“[If] you want to send me or anyone else outside the doors today, I understand. Go right ahead,” Bailey said when asked to comply, NPR Illinois reported. “But know this: If you do that, you’re silencing millions of voices of people who have had enough."

His colleagues on both sides of the aisle didn’t appear too worried. They kicked him out of the legislature by an 81-27 vote.

“Doormen, please remove Rep. Bailey,” said state Rep. Jay Hoffman (D), before a group of men in masks escorted the maskless Bailey from the arena, the state’s temporary legislative home to allow for more social distancing.

Bailey, who has sued Illinois Gov. J.B. Pritzker (D) over his stay-at-home executive order, is among a number of Republican lawmakers nationwide who have joined their constituents in acts of defiance, fueling a political power struggle that has sometimes overshadowed the public health crisis. Masks have become part of those partisan battles, as some Republicans, most visibly President Trump, have refused to wear them in public.

To Bailey, the confrontation was a stand against being told by the government how to live his life, he told The Washington Post late Wednesday. But to his colleagues, it was a less than amusing bit of political theatrics while they have more pressing matters on their hands. Some Republicans joined Democrats in rebuking him.

“I don’t think the people that sent us here to represent them today intended for us to focus our time on a mask showdown of whether you’re wearing it or you’re not,” said state Rep. Dan Brady (R), according to NPR Illinois.

The Illinois House rules allow a lawmaker who is removed to return should he or she decide to don the face mask.

Pritzker had harsh words for Bailey at Wednesday’s press briefing.

“The representative has shown a callous disregard for life, callous disregard for people’s health,” Pritzker said. “You just heard a doctor tell you why to wear a mask in the first place. It’s to protect others. So clearly, the representative has no interest in protecting others.”

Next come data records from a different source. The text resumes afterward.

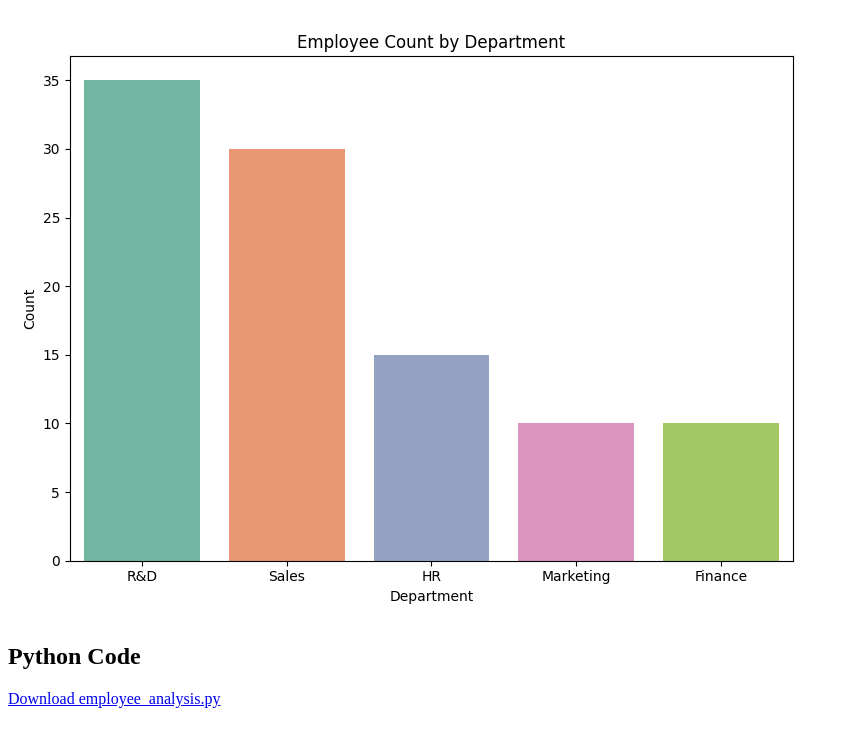
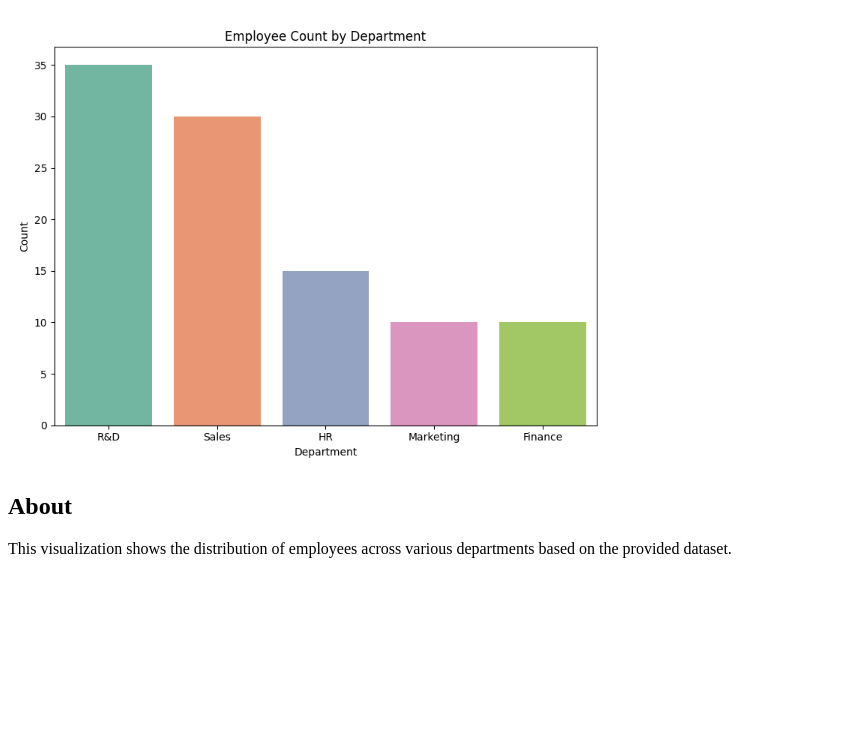
Before and after one commit to AkashVinoo/GA7Q7, a plain HTML site: page index.html in a window 1280 px wide. Shown: the part 61-800 px from the top of the page, without its empty margins (0-850 px from the left). Drawn offline with Linux system fonts and the light colour scheme.

Commit message:
Add email to index.html for verification

```diff
--- a/index.html
+++ b/index.html
@@ -1,14 +1,18 @@
 <!DOCTYPE html>
 <html lang="en">
 <head>
-    <meta charset="UTF-8">
-    <title>Employee Performance Analysis</title>
+  <meta charset="UTF-8" />
+  <meta name="viewport" content="width=device-width, initial-scale=1.0" />
+  <title>Employee Performance Analysis</title>
 </head>
 <body>
-    <h1>Department Distribution</h1>
-    <img src="department_distribution.png" alt="Department Distribution Chart" style="max-width: 100%; height: auto;">
+  <h1>Department Distribution</h1>
+  <img src="department_distribution.png" alt="Department Distribution Chart" width="600" />
 
-    <h2>Python Code</h2>
-    <p><a href="employee_analysis.py" download>Download employee_analysis.py</a></p>
+  <h2>About</h2>
+  <p>This visualization shows the distribution of employees across various departments based on the provided dataset.</p>
+
+  <!-- ✅ Embedded email for verification -->
+  <p style="display:none;">Contact: 24f2000935@ds.study.iitm.ac.in</p>
 </body>
 </html>
```
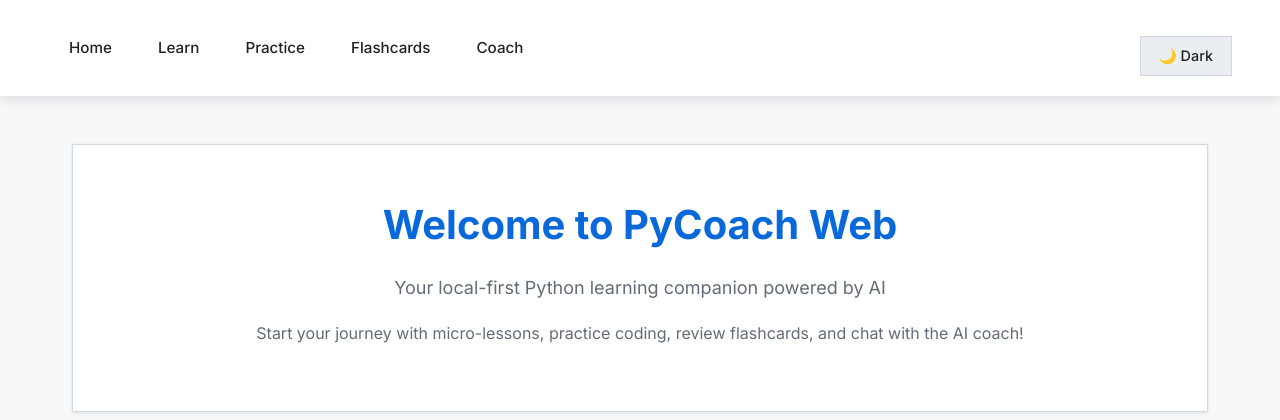
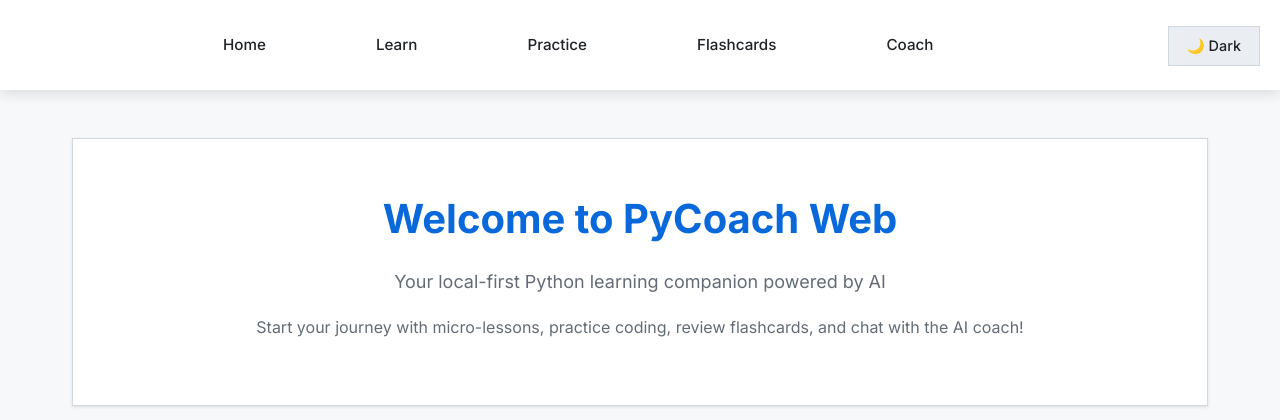
Before and after one commit to fakhrihuseynov/python-platform, a Flask app: page / in a window 1280 px wide. Shown: the top 420 px of the page. Run offline with Flask 3, Linux system fonts and the light colour scheme.

Commit message:
UPdated header design

```diff
--- a/app/web/static/css/main.css
+++ b/app/web/static/css/main.css
@@ -63,7 +63,7 @@ body {
 /* Navigation */
 .nav {
   background: var(--bg-primary);
-  padding: 1.25rem 3rem;
+  /* padding: 1.25rem 3rem; */
   box-shadow: 0 4px 12px var(--shadow);
   position: sticky;
   top: 0;
@@ -77,12 +77,13 @@ body {
   display: flex;
   gap: 0.25rem;
   align-items: center;
+  margin-left: 170px;
 }
 
 .nav a {
   color: var(--text-primary);
   text-decoration: none;
-  padding: 0.75rem 1.25rem;
+  padding: 2rem 3.25rem;
   border-radius: 0;
   transition: all 0.15s ease;
   font-weight: 500;
@@ -124,6 +125,8 @@ body {
   font-weight: 500;
   font-size: 0.9rem;
   transition: all 0.15s ease;
+  margin-right: 20px;
+  margin-bottom: 15px;
 }
 
 .theme-toggle:hover {
```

Bailey’s move follows a pattern by some GOP lawmakers to buck Democratic governors who have put forth stricter stay-at-home rules, such as in Illinois. GOP lawmakers in several states have joined protesters in anti-lockdown demonstrations. Some have gotten illegal haircuts or patronized illegally opened businesses. Like Bailey, some have sued their Democratic governors — which in Wisconsin led to the state Supreme Court striking down Gov. Tony Evers’s stay-at-home restrictions. As a result, many bars immediately reopened.

In Bailey’s case, the downstate Republican from Xenia, Ill., won a temporary restraining order against Pritzker’s stay-at-home order last month, which only applied to him. The case is ongoing with a hearing scheduled Friday.

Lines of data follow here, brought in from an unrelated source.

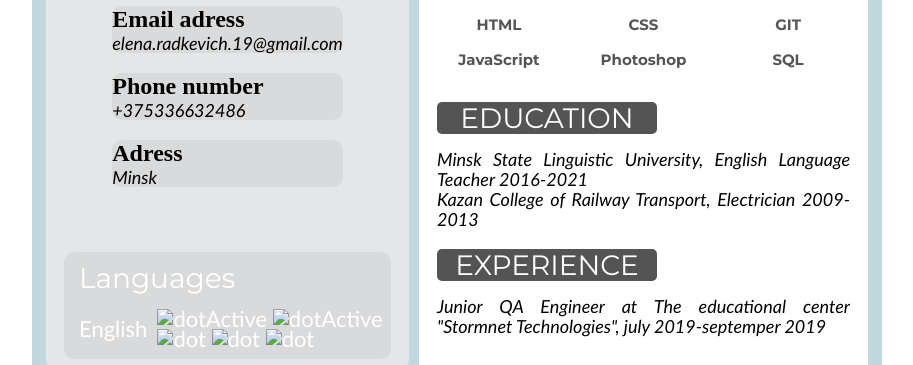
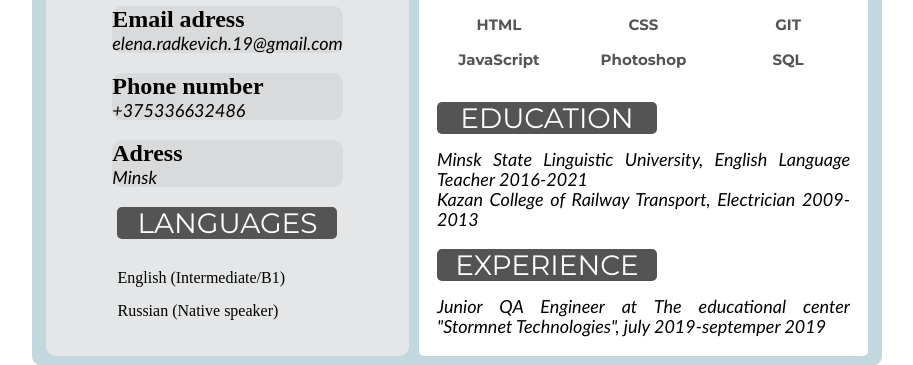
Before and after one commit to ElenaRadkevich/rsschool-cv, a plain HTML site: page index.html in a window 1280 px wide. Shown: the part 189-554 px from the top of the page, without its empty margins (183-1096 px from the left). Drawn offline with Linux system fonts and the light colour scheme.

Commit message:
docs: add languages

```diff
--- a/index.html
+++ b/index.html
@@ -42,17 +42,13 @@
                      </p>
                 </div>
             </div>
-            <section class="languages">
+            <section class="about">
                 <h3>Languages</h3>
                 <div class="english">
-                    English
-                    <div class="dots">
-                        <img src="img/dotActive.svg" alt="dotActive">
-                        <img src="img/dotActive.svg" alt="dotActive">
-                        <img src="img/dot.svg" alt="dot">
-                        <img src="img/dot.svg" alt="dot">
-                        <img src="img/dot.svg" alt="dot">
-                    </div>
+                  <ul>
+                     <li class="english">English (Intermediate/B1)</li>
+                     <li class="english">Russian (Native speaker)</li>
+                     </ul>
                 </div>
             </section>
         </aside>
```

On Wednesday, Bailey told The Post that he believed the mask rule, which had been earlier announced by Democratic House Speaker Michael J. Madigan, was “not about health” but was instead “just another Democrat bullying tactic.” He said he would wear one if he were concerned for his health, but he isn’t, and doesn’t like being told that he must.

“This whole thing that it’s concern for other people? I don’t buy that at all,” he said.

The nation’s leading public health experts have stressed that the purpose of wearing face masks is largely to protect other people from contracting the virus, which can spread when an infected person sneezes, coughs or talks and releases droplets. Anthony S. Fauci, the director of the National Institute of Allergy and Infectious Diseases, has said masks can’t offer 100 percent protection, but can help stop the spread to some degree, especially in places such as grocery stores where you may come within six feet of other people.

A few other Republican lawmakers had previously bristled at the idea that they would be required to wear a face mask during the special session, NBC Chicago reported, but ultimately complied on Wednesday.

“We cannot ignore nor compromise the health and safety of every member of the General Assembly, their family members, every one of our staffers who works tirelessly for us,” Illinois House Republican Leader Jim Durkin said on the floor, the Chicago Tribune reported.

Bailey had previously spoken passionately about fighting for his unemployed constituents in an interview with The Post last month, calling the economic strife the “second pandemic.” Asked Wednesday how he will represent them if he can’t participate in the legislature without a mask, he said, “I don’t know. That’s something where I’ll have to decide whether I go back tomorrow and wear a mask or not."